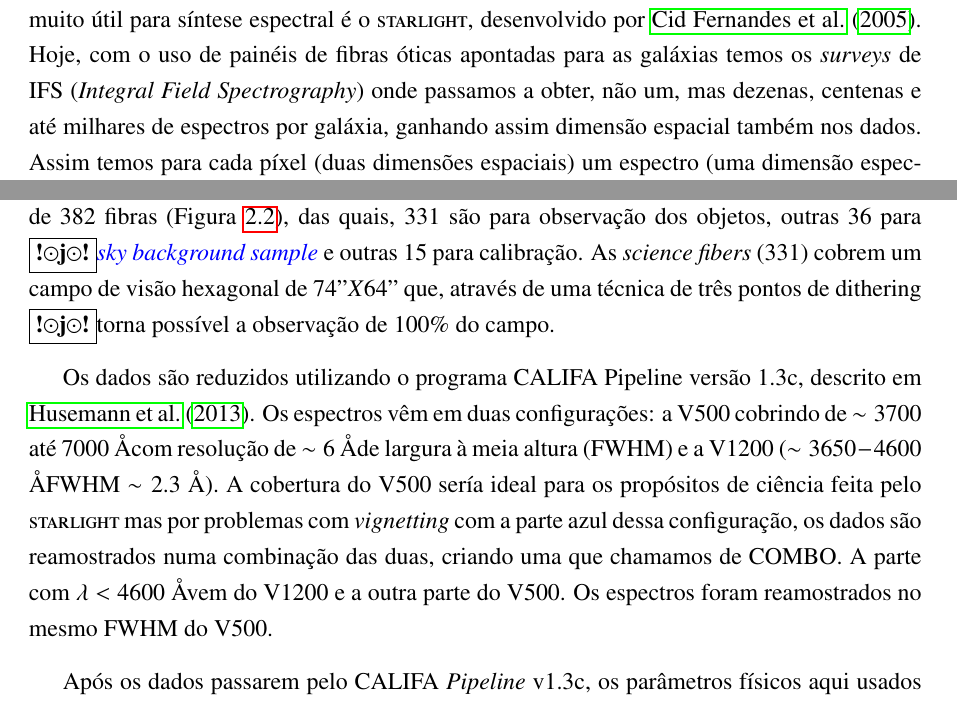
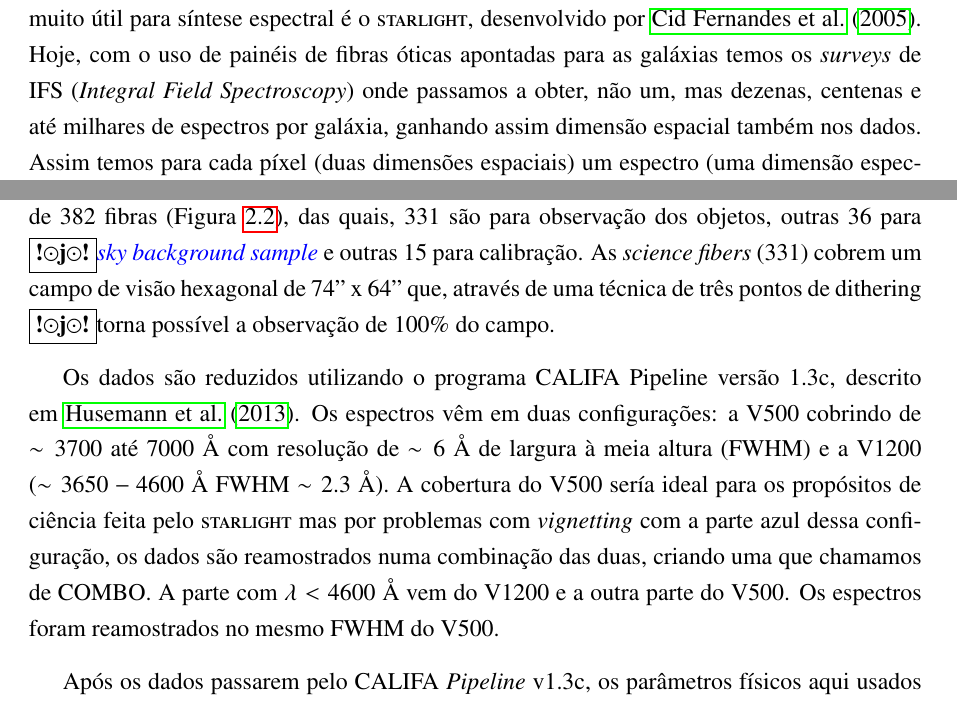
Before and after one commit to elacerda/dissert, a LaTeX thesis (dissert.tex, which reads cap1.tex, cap2.tex): two parts of pages 7 and 11 of 20, joined at a grey line, cut so that both start at the same text. Compiled offline with pdfLaTeX.

```diff
--- a/cap1.tex
+++ b/cap1.tex
@@ -58,7 +61,7 @@
 uma ferramenta muito útil para síntese espectral é o \starlight, desenvolvido
 por \citet{CidFernandes2005}. Hoje, com o uso de painéis de fibras óticas
 apontadas para as galáxias temos os {\em surveys} de IFS ({\em Integral Field
-Spectrography}) onde passamos a obter, não um, mas dezenas, centenas e até
+Spectroscopy}) onde passamos a obter, não um, mas dezenas, centenas e até
 milhares de espectros por galáxia, ganhando assim dimensão espacial também nos
 dados. Assim temos para cada píxel (duas dimensões espaciais) um espectro (uma
 dimensão espectral), formando assim um cubo de {\em spaxels}\footnote{spectral
@@ -69,3 +73,4 @@
+\ref{sec:CALePyC:Apresent}).
 
 Com esses cubos de dados em mão, podemos assim executar o \starlight para
 cada {\em spaxel} e então obtemos propriedades físicas em função da posição na
--- a/cap2.tex
+++ b/cap2.tex
@@ -91,13 +91,13 @@
 
 Os dados são reduzidos utilizando o programa CALIFA Pipeline versão 1.3c,
 descrito em \citet{Husemann2013}. Os espectros vêm em duas configurações: a
-V$500$ cobrindo de $\sim3700$ até $7000$ \AA com resolução de $\sim6$ \AA
-de largura à meia altura (FWHM) e a V$1200$ ($\sim3650-4600$ \AA FWHM $\sim2.3$
-\AA). A cobertura do V$500$ sería ideal para os propósitos de ciência feita pelo
+V$500$ cobrindo de $\sim3700$ até $7000$ \AA\ com resolução de $\sim6$ \AA\
+de largura à meia altura (FWHM) e a V$1200$ ($\sim3650-4600$ \AA\  FWHM
+$\sim2.3$ \AA). A cobertura do V$500$ sería ideal para os propósitos de ciência feita pelo
 \starlight mas por problemas com {\em vignetting} com a parte azul dessa
 configuração, os dados são reamostrados numa combinação das duas, criando uma
-que chamamos de COMBO. A parte com $\lambda < 4600$ \AA vem do V$1200$ e a outra
-parte do V$500$. Os espectros foram reamostrados no mesmo FWHM do V$500$.
+que chamamos de COMBO. A parte com $\lambda < 4600$ \AA\  vem do V$1200$ e a
+outra parte do V$500$. Os espectros foram reamostrados no mesmo FWHM do V$500$.
 
 \begin{figure}
     \includegraphics[height=0.5\textwidth]{figuras/figVerheijen2004Fig5.pdf}
```
Also changed, not shown: cap1.tex (15 more changed lines), cap2.tex (2 more changed lines).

Aim of the task:
Scan the data above. Return every line with "reamostrados" in it.

Solution to the problem:
 configuração, os dados são reamostrados numa combinação das duas, criando uma
-parte do V$500$. Os espectros foram reamostrados no mesmo FWHM do V$500$.
+outra parte do V$500$. Os espectros foram reamostrados no mesmo FWHM do V$500$.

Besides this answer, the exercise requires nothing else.